In April the lawmakers filed an amendment to slash their annual pay from $163,200 to $25,000. Voters had already removed the other three justices who voted for same-sex marriage in a 2010 retention election after activists campaigned against them.

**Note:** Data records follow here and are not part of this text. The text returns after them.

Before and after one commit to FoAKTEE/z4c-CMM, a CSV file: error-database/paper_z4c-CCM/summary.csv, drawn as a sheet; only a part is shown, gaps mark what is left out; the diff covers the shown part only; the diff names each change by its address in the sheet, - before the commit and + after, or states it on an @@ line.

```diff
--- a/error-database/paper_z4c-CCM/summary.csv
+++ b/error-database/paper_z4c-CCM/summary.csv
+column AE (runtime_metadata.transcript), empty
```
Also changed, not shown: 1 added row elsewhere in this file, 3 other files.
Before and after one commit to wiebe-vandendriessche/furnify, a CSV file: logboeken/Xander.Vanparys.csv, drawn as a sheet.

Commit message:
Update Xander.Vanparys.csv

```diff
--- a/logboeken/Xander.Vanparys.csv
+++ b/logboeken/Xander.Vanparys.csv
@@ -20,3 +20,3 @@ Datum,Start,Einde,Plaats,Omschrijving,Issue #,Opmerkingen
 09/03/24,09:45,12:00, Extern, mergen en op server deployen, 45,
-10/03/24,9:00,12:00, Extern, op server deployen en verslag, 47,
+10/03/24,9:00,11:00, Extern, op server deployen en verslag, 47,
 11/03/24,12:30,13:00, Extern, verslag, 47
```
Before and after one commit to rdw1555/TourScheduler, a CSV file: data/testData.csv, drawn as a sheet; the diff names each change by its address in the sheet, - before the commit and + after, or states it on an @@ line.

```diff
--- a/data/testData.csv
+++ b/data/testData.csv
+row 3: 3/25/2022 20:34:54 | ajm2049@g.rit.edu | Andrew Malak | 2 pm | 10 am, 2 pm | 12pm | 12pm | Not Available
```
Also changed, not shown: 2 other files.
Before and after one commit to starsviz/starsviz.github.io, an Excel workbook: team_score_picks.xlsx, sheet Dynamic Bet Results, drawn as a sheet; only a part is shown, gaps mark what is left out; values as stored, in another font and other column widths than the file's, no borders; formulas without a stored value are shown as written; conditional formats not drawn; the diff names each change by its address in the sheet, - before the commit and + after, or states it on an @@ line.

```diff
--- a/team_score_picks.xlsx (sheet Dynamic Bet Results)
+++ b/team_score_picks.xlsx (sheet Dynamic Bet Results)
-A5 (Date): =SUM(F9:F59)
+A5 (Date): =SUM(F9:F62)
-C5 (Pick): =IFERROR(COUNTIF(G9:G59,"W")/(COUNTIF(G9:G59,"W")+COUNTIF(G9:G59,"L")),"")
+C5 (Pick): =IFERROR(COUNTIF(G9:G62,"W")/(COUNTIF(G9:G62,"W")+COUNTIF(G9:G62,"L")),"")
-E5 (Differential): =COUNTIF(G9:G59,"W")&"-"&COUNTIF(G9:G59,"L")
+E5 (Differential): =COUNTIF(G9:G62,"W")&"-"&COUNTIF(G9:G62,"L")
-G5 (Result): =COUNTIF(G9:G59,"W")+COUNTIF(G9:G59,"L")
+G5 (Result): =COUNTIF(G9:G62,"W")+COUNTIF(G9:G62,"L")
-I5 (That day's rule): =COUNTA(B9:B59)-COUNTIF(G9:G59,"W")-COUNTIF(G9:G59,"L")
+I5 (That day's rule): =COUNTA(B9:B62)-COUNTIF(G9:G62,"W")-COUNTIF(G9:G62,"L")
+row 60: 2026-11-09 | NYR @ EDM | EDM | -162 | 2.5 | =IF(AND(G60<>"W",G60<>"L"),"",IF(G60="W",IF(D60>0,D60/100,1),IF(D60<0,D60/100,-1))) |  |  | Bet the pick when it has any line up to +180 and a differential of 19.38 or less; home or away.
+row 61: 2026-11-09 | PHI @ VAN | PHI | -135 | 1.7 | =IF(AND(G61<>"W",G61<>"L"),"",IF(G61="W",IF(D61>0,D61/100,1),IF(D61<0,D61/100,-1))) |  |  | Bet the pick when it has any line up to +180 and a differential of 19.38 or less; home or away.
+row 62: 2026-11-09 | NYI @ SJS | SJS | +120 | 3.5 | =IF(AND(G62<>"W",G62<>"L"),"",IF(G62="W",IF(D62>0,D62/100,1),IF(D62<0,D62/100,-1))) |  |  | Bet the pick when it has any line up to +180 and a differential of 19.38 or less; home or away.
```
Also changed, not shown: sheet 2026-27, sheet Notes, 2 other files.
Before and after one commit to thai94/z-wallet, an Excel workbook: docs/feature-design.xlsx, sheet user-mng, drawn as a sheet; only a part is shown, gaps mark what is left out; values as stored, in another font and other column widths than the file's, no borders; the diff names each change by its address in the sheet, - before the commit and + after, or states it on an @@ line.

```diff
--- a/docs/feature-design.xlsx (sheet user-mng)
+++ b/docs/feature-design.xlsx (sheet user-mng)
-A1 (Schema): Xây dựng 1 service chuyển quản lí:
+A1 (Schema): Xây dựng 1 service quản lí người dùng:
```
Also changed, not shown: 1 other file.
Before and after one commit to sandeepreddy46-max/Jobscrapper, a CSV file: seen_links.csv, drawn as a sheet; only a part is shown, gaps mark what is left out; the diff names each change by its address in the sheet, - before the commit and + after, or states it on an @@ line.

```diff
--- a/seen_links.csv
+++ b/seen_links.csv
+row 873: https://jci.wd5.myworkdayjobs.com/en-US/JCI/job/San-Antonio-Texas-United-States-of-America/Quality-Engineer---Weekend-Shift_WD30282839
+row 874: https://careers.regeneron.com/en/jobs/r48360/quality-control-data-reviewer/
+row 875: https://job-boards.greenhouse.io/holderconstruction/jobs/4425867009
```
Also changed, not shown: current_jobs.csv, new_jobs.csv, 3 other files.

Republican Rep. Dwayne Alons says he submitted the salary cut amendment because the court’s decision to legalize gay marriage was an inappropriate “shift of power” and because the judges and attorney general were “acting as an oligarchy” when they made and implemented a decision that should have been left to the legislature. Alons and his fellow conservatives said they proposed the cut to make the court’s salaries on par with those of the legislature.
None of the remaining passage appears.